    1. Thank you, Elizabeth. Writing about it made me feel so much better. I needed to tell this truth. For them, for me.

  2. Agreed. You were and are, exactly where you are supposed to be.

    Maria, fellow Meharrian

  3. Speaking of NPR, have you heard that doctor interviewed who is the physician of the Dali Lama? He talked about how His Holiness chooses his physicians not just on skill but on HEART, as well.
    I think that he would most definitely choose you to be one of his doctors.
    And thus, your patients receive the exact same sort of care that the Dali Lama would receive. Which means that yes, you are most certainly in the right place, doing the right thing right now.

    1. Heart is important. Even if it leads to crying in front of patients, I know it's necessary and therapeutic. We heal each other.

  4. Your compassion for your patients brings tears to my eyes. My daddy was blessed with a doctor that listened to him before he died. I will always be grateful for that.

    1. We all need compassion, don't we? It sounds like your daddy was a special man. I'm glad his doctor recognized that.

  5. Thank you soo much for your life-stories!! The empathy that radiates from these posts is soo humble & true! I am soo glad that your patients have you to grapple their burdens with, and even more grateful that you share them here for us to read.

    1. I appreciate these kind words and I also appreciate you reading. Thank you, friend.
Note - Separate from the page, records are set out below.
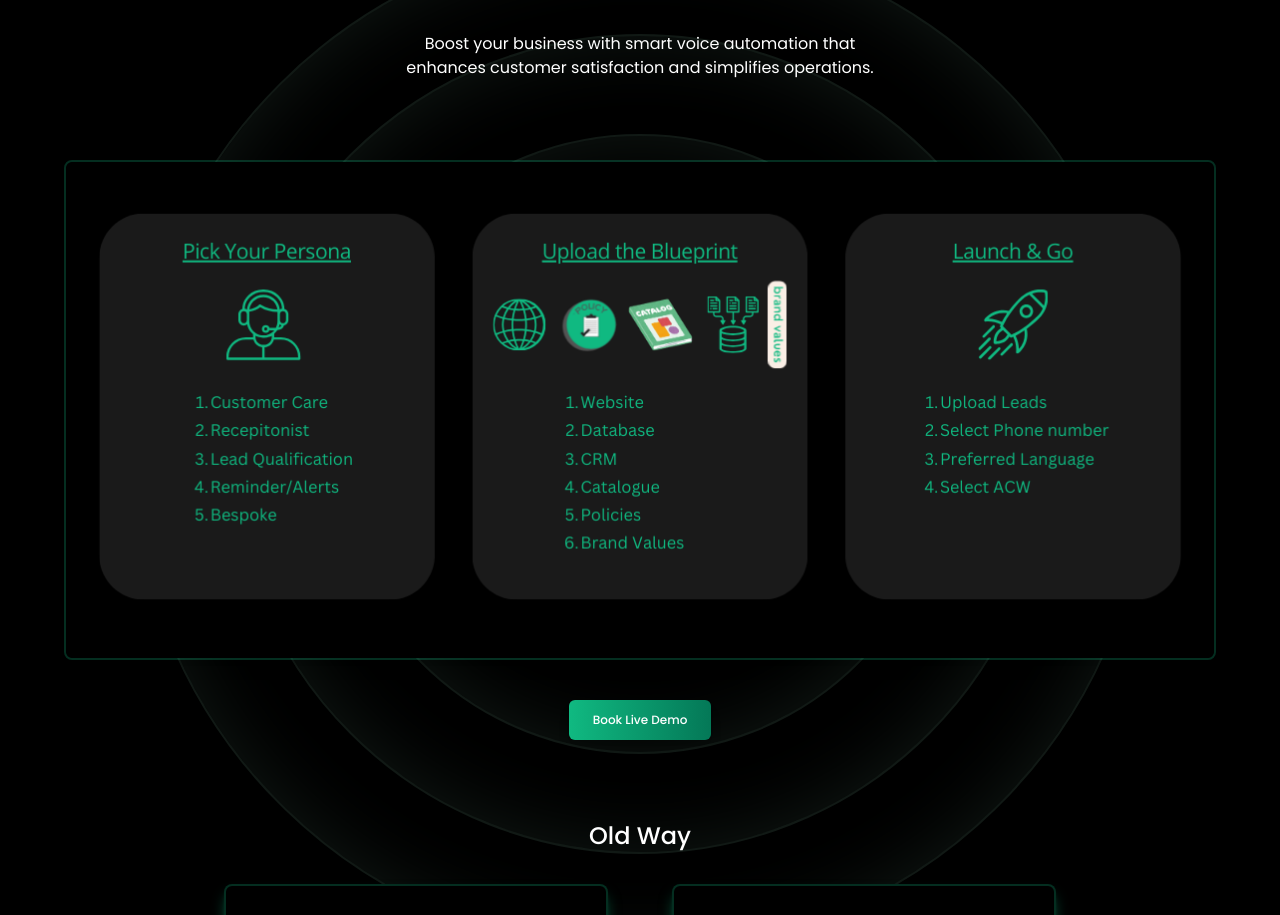
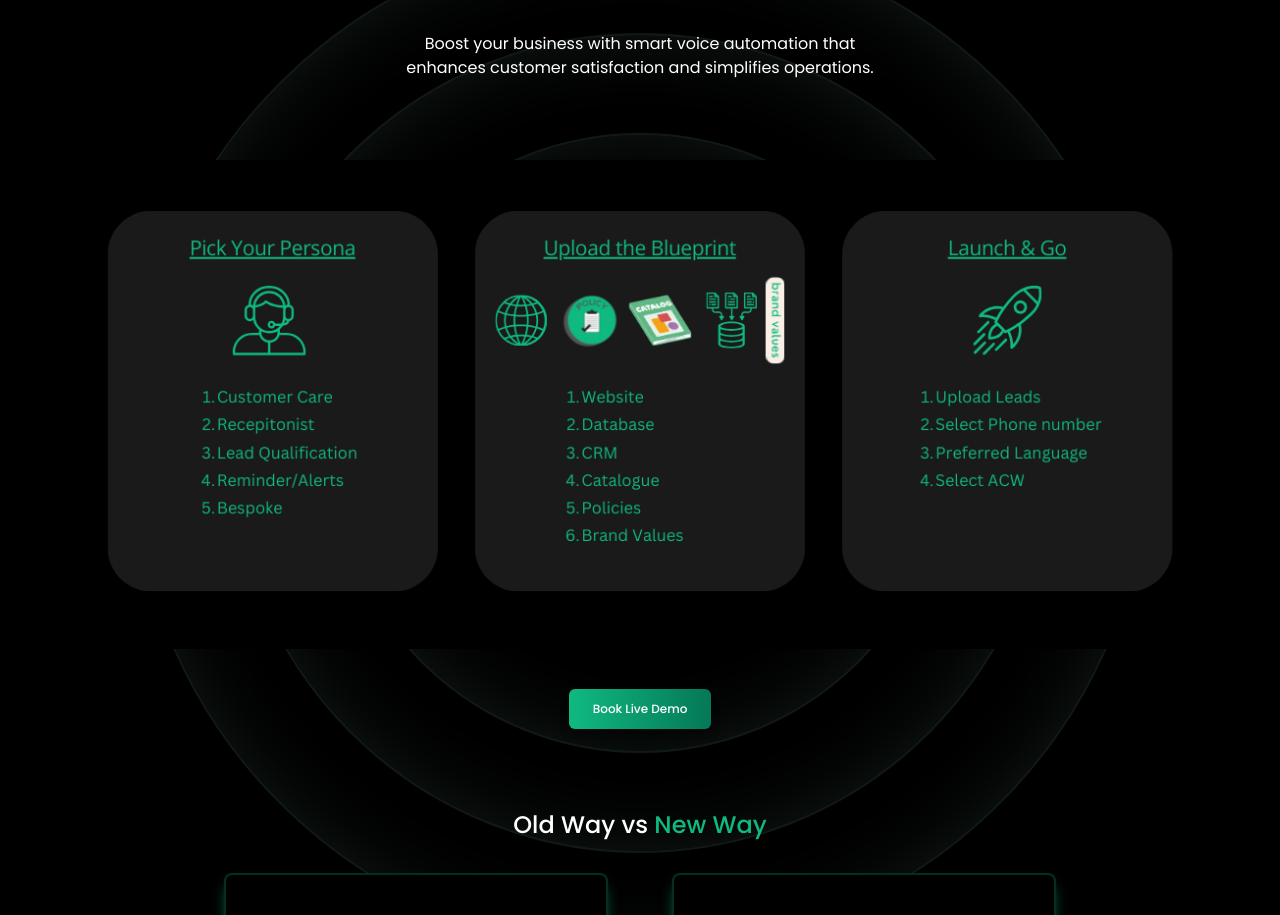
Before and after one commit to singhv04/landing_page, a Next.js app: page / in a window 1280 px wide. Shown: the part 207-1122 px from the top of the page. Built offline with nearby package versions, Linux system fonts and the light colour scheme.

Commit message:
fixed Image and legacy section

```diff
--- a/src/components/legacy/Legacy.tsx
+++ b/src/components/legacy/Legacy.tsx
@@ -7,8 +7,11 @@ const Legacy: React.FC = () => {
     <div className="cg mx-auto w-[90%] text-foreground lg:w-[65%]">
       {/* Header Section */}
       <h1 className="header-text mb-8 text-center text-2xl font-medium">
-        Old Way <span className="hidden">vs</span>{" "}
-        <span className=" text-emerald-500 hidden">New Way</span>
+        Old Way{" "}
+        <span className=" hidden md:inline">
+          <span className="">vs</span>{" "}
+          <span className=" text-emerald-500">New Way</span>
+        </span>
       </h1>
       <section className="grid grid-cols-1 gap-8 md:grid-cols-2 lg:gap-16">
         {/* Old Way Card */}
--- a/src/components/video/DemoVideo.tsx
+++ b/src/components/video/DemoVideo.tsx
@@ -10,13 +10,15 @@ const CanvaImage = () => {
   const [isOpen, toggle] = useToggle();
 
   return (
-    <div className="cg">
-      <div className="relative mx-auto mt-4 w-[90%] h-[200px] sm:h-[300px] md:h-[400px] lg:h-[500px] rounded-lg border-2 border-emerald-500/25 shadow-lg">
+    <div className="cg w-[90%] mx-auto">
+      <div className="flex justify-center mt-2 h-[70%]">
         <Image
           src="/demo.png"
           alt="My Canva Design"
-          fill
-          className="object-cover rounded-lg"
+          width={1293}
+          height={472}
+          quality={100}
+          className="max-w-full h-auto"
         />
       </div>
       <div className="mt-6 flex items-center justify-center md:mt-10">
```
  6. All we really want is for someone to pay attention to us, isn't it? And you paid singular attention to both of these people. You honored that woman and her son's memory and acknowledged your FP's predicament. That is sacred. Amen.


"Tell me something good. . . tell me that you like it, yeah." ~ Chaka Khan

Related Posts with Thumbnails